Direct sourcing data is also more important now since workers have more choices and are looking at employer brands to make their decisions. This area has seen a shift away from the traditional employer-of-record services to technology-enabled solutions that use AI and machine learning to facilitate candidate matching.

The technology allows companies to search wider, deeper talent pools and recalibrate for change when there are shifts in job descriptions, candidate responses or any number of other changes to company need and candidate availability. A solutions provider should be monitoring things like the success of brand campaigns, changes around market rates and employee satisfaction.

Worker experience, which relates to employer brand, should be a component of every company’s data so they can really understand what’s working and what’s not. We facilitate NPS surveys and other information-gathering tools to elicit data around questions like overall satisfaction, what types of benefits workers want, how they found the role and their interest in remaining after an assignment has ended.

Redeployment is an interesting use case for us because to be successful, it requires incredibly strong data. Companies can save money, reduce time-to-fill, lessen onboarding time and ensure better culture fits if they can rehire workers who are already familiar and happy with their non-employee experiences. Having robust data can tell a manager exactly who is nearing the end of a contract, who is appropriate for upcoming openings, what a worker’s performance has been and current bill rates. Using this data can effectively support planning so there are fewer lags in hiring and less downtime.
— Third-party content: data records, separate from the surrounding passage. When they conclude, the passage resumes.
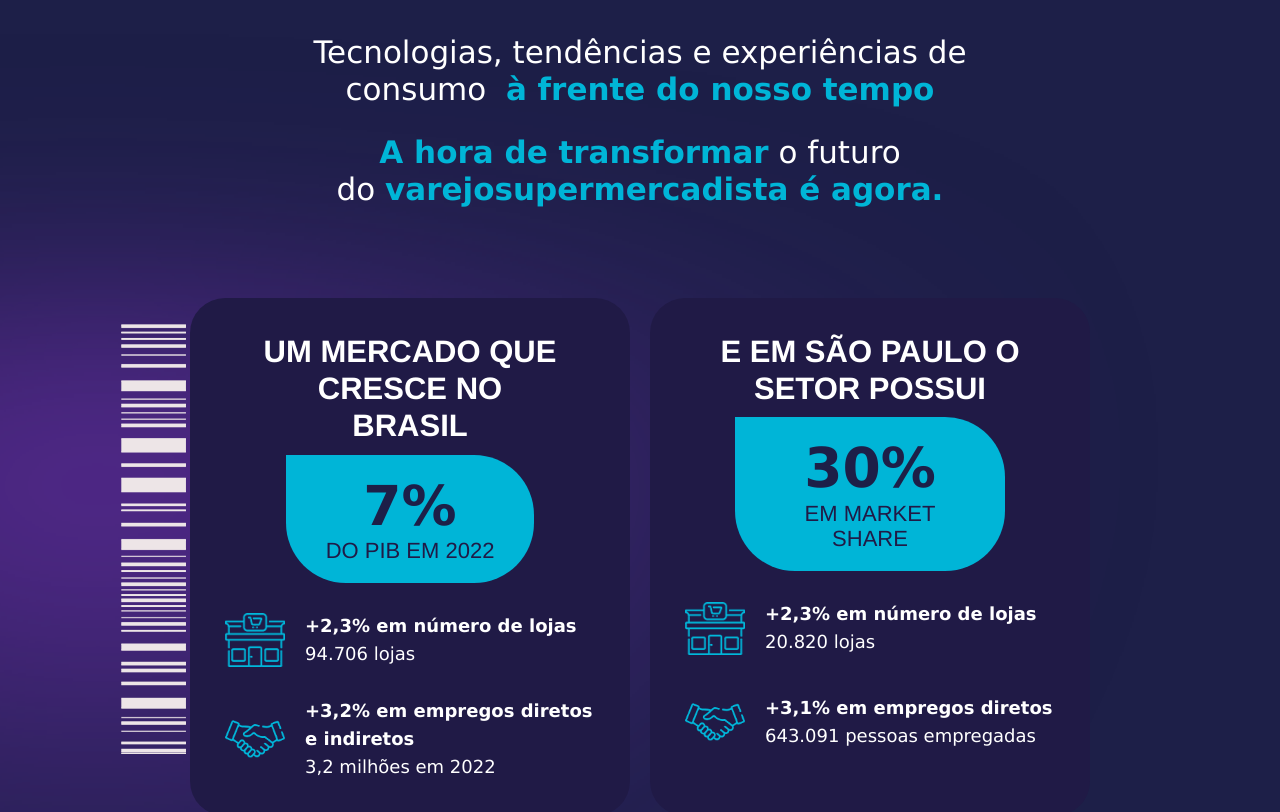
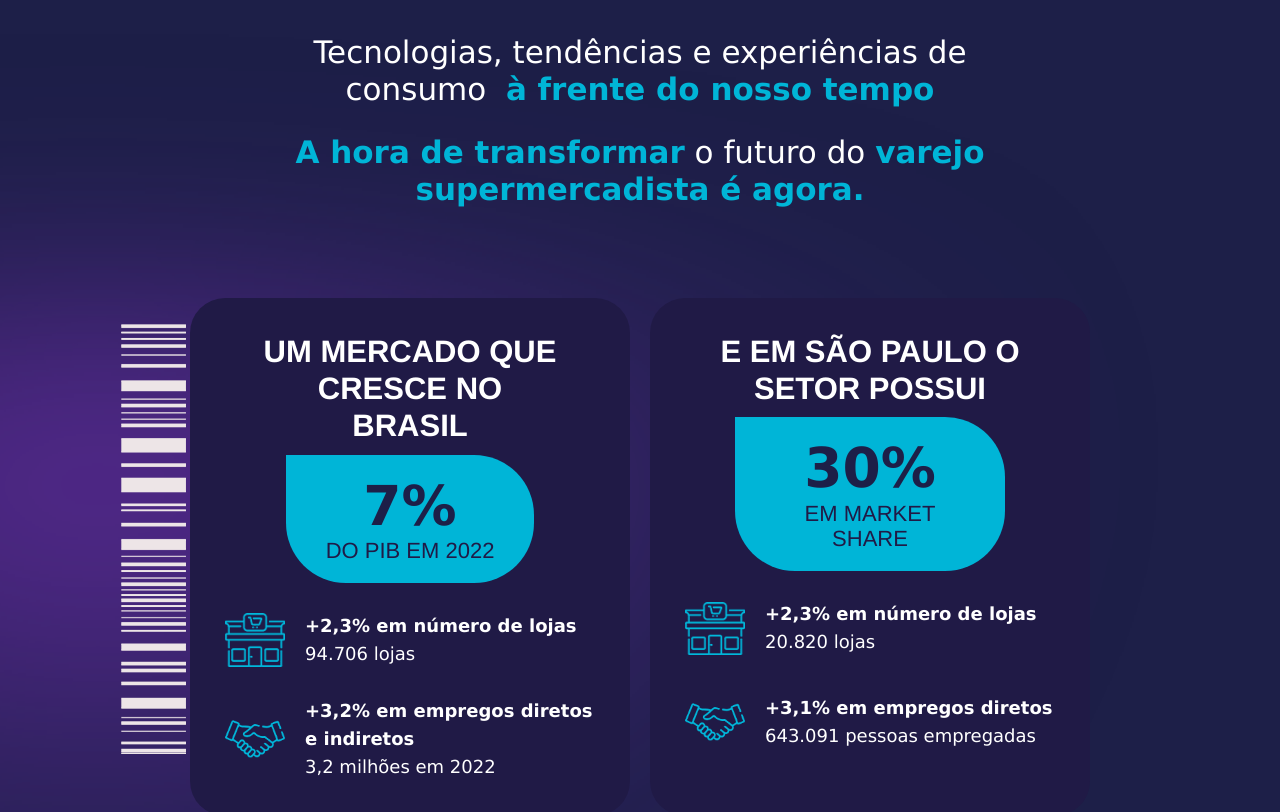
Before and after one commit to disabela-maria20/next-apas-app, a Next.js app: page / in a window 1280 px wide. Shown: the part 1360-2172 px from the top of the page. Built offline with nearby package versions, Linux system fonts and the light colour scheme; a web font is replaced by a local one.

Commit message:
refactor: :lipstick: edit text

```diff
--- a/src/components/organisms/About/index.tsx
+++ b/src/components/organisms/About/index.tsx
@@ -82,7 +82,7 @@ const About = () => {
           </h2>
           <h2>
             <span>A hora de transformar</span> o futuro do&nbsp;
-            <span>varejosupermercadista é agora.</span>
+            <span>varejo supermercadista é agora.</span>
           </h2>
           <div className={Style.aboutCardGrid}>
             {CARD.map((card) => (
```
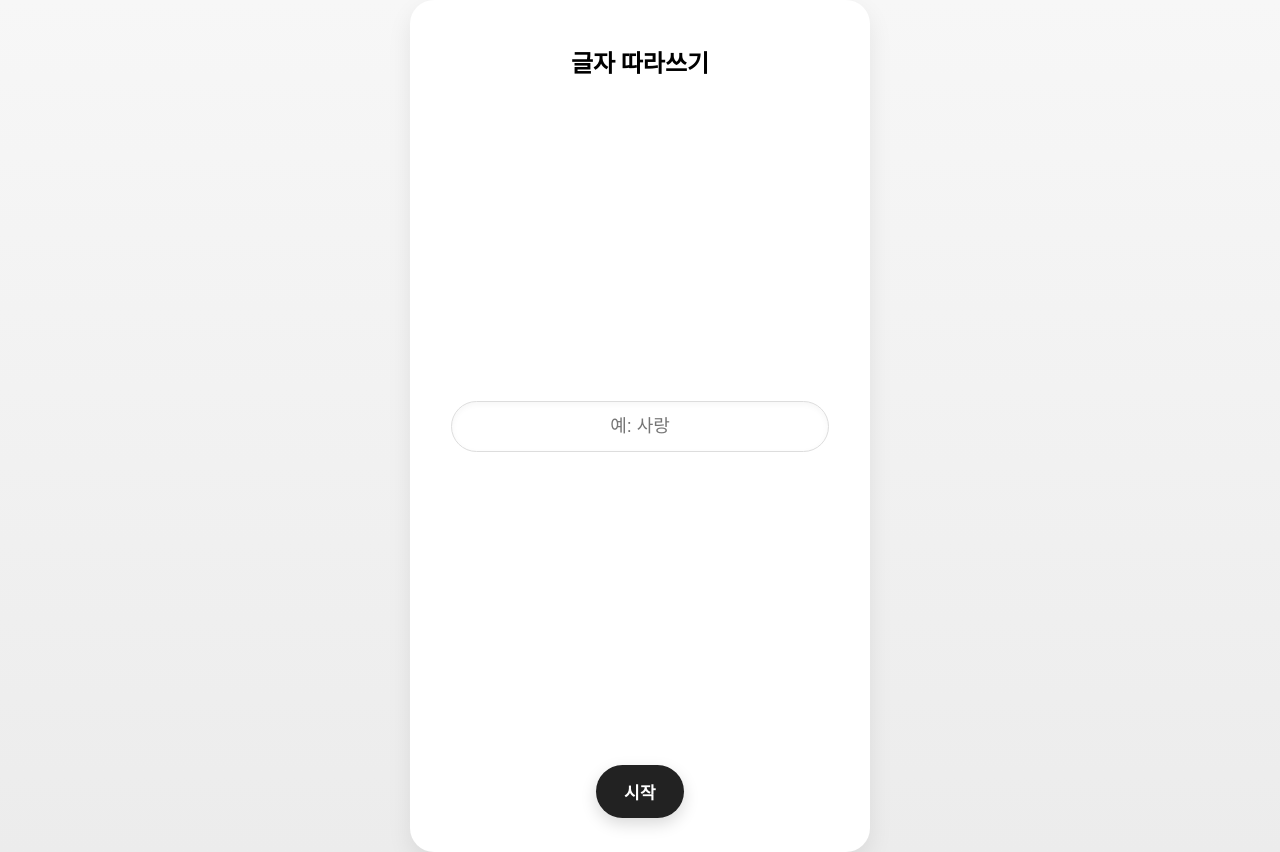
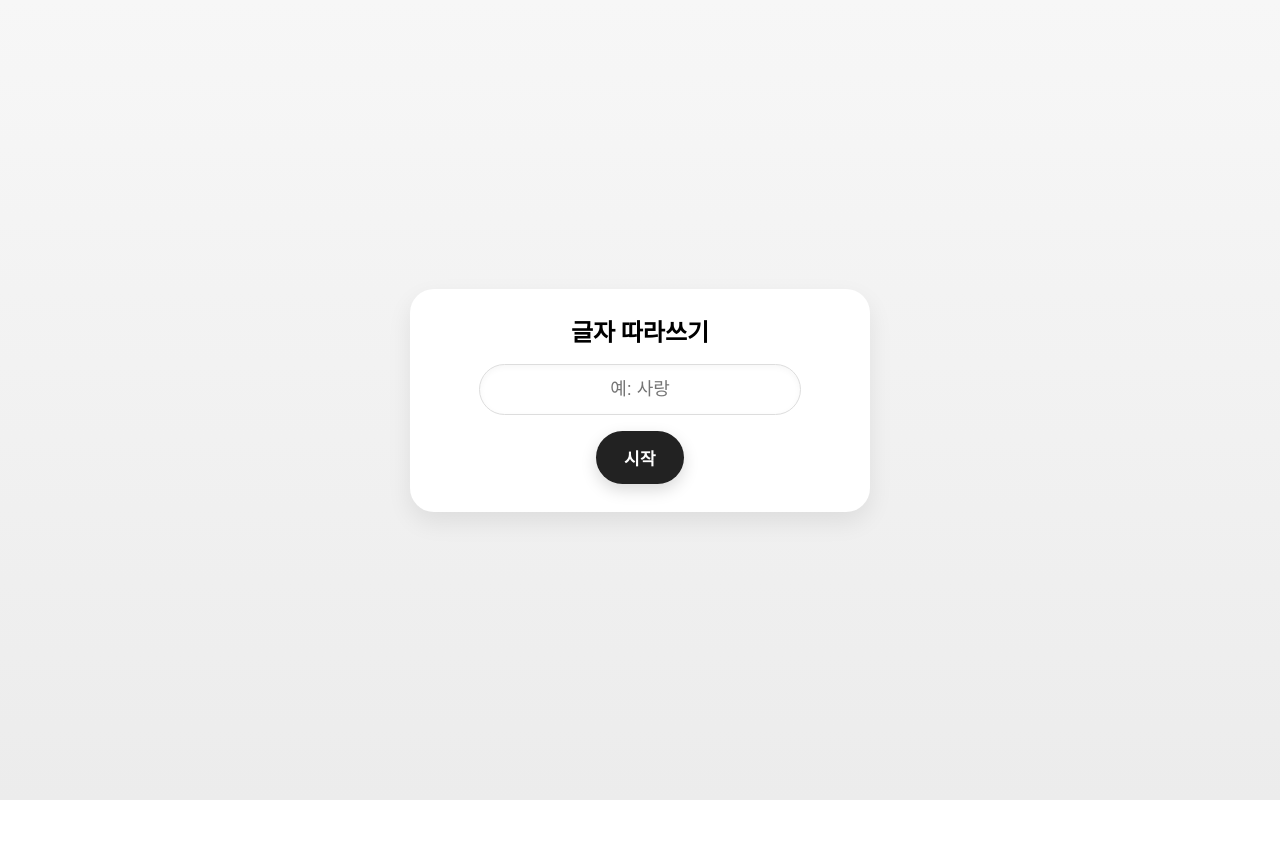
Before and after one commit to shunmini/hangul-writing, a plain HTML site: page index.html in a window 1280 px wide. After the commit the page ends 800 px from the top, so only its background shows below. Drawn offline with Linux system fonts and the light colour scheme.

Commit message:
index.html 업데이트

```diff
--- a/index.html
+++ b/index.html
@@ -8,30 +8,49 @@
   <meta name="apple-mobile-web-app-title" content="글자 따라쓰기">
   <title>글자 따라쓰기</title>
   <style>
+  /* ===== 기본 리셋 & 배경 ===== */
+  html, body {
+    margin: 0;
+    padding: 0;
+    height: 100%;
+  }
+
   body {
     font-family: -apple-system, BlinkMacSystemFont, sans-serif;
+    background: linear-gradient(180deg, #f7f7f7, #ececec);
     text-align: center;
-      margin: 0;
-      background: linear-gradient(180deg, #f7f7f7, #ececec);
   }
 
-    h2 {
-      font-weight: 700;
-      margin-bottom: 16px;
+  /* ===== 앱 전체 래퍼 (카드 중앙 정렬용) ===== */
+  .app {
+    min-height: 100svh; /* iOS PWA 안전 */
+    display: flex;
+    align-items: center;
+    justify-content: center;
+    padding: 20px;
+    box-sizing: border-box;
   }
 
+  /* ===== 카드 ===== */
   .section {
+    width: 100%;
+    max-width: 420px;
     background: #fff;
     border-radius: 24px;
     padding: 24px 20px 28px;
     box-shadow: 0 10px 24px rgba(0, 0, 0, 0.08);
-      max-width: 420px;
-      margin: 0 auto;
-      min-height: 100svh; /* PWA + 모바일 안정 */
+
     display: flex;
     flex-direction: column;
   }
 
+  /* ===== 제목 ===== */
+  .section h2 {
+    font-weight: 700;
+    margin: 0 0 16px;
+  }
+
+  /* ===== 중앙 콘텐츠 영역 ===== */
   .content-center {
     flex: 1;
     display: flex;
@@ -39,16 +58,20 @@
     justify-content: center;
   }
 
+  /* ===== 버튼 영역 ===== */
   .button-row {
     display: flex;
     gap: 12px;
     justify-content: center;
+    margin-top: 16px;
   }
 
+  /* ===== 입력 ===== */
   input {
+    width: 100%;
+    max-width: 280px;
     font-size: 18px;
     padding: 14px 20px;
-      width: 80%;
     border-radius: 999px;
     border: 1.5px solid #ddd;
     outline: none;
@@ -60,19 +83,19 @@
     border-color: #222;
   }
 
+  /* ===== 버튼 ===== */
   button {
     appearance: none;
     -webkit-appearance: none;
     background: #222;
     color: #fff;
     border: none;
-      border-radius: 999px; /* ← 핵심 */
+    border-radius: 999px;
     padding: 14px 28px;
     font-size: 17px;
     font-weight: 600;
     letter-spacing: 0.3px;
     box-shadow: 0 6px 16px rgba(0, 0, 0, 0.15);
-      margin: 6px;
   }
 
   button:active {
@@ -80,22 +103,23 @@
     box-shadow: 0 3px 8px rgba(0, 0, 0, 0.2);
   }
 
+  /* ===== 캔버스 ===== */
   #canvas {
     border: 2px solid #ddd;
     border-radius: 14px;
     background: #fff;
     touch-action: none;
-      margin-bottom: 12px;
   }
 
+  /* ===== 진행 텍스트 ===== */
   #progress {
-      margin: 10px 0;
+    margin-bottom: 12px;
     font-size: 16px;
   }
 
+  /* ===== 결과 이미지 ===== */
   #resultWrapper {
     width: 100%;
-      overflow: hidden;
   }
 
   #resultWrapper img {
@@ -107,6 +131,8 @@
   </style>
 </head>
 <body>
+
+  <div class="app">
 
     <!-- 1️⃣ 시작 화면 -->
     <div id="start" class="section">
@@ -147,6 +173,9 @@
       </div>
     </div>
 
+  </div>
+
+</body>
 <script>
 let chars = [];
 let index = 0;
```
Lines whose indentation alone changed are shown as unchanged.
Perhaps the hottest topic we’ve seen in the past few months has been pay parity, but we look at it as a broader question. While we absolutely look at pay equity to ensure every worker is paid the same rate for the same work, we also look at job parity, a component of the conversation that’s sometimes overlooked. At PRO Unlimited, that means we leverage AI and machine learning to make sure contingent job descriptions are equal across the board, which includes contract workers and full-time employees.

Our technology ascertains whether there is a match with regard to skills, role responsibilities, education requirements and any other factors across the entire job taxonomy. By taking job parity into consideration, companies can properly address both parity and equity concerns, which reduces risk.

Once an organization makes the decision to incorporate data into their existing operations, what should they look for regarding integrations and interoperability? 

It’s vital that companies have the ability to tap into and effectively use the data within their internal systems. When talking about data around talent, that can come from a multitude of departments and sources. Much attention is being paid now to specific technologies, but that choice needs to be made with a clear understanding of the types of data that need to be captured. And one point that can’t be overlooked is where that data will add value within the organization and within each different process flow. There is a correct spot to insert data where it will impact decision-making, and it has to be inserted early enough in the process to appropriately inform those decisions. And that is a critical component because it’s one thing to have access to data, but if it isn’t available until after decisions have been made, it can’t provide value.

When looking for solutions providers, what should companies expect with regard to evaluating their current situations? Are there common technology components that play a role in successful programs?

For companies to successfully adopt and utilize technology solutions around data, their providers should have some evaluation mechanism to determine where their existing systems and processes are in relation to where they would like to be. We look at the maturity of the existing contingent workforce management program and ask questions like what technologies are in place, who manages the program, and what goals will a new program have. There is no one best way to establish and maintain a data-based program, but there are definitely commonalities to those that are successful.

This Brand Studio post was written with PRO Unlimited.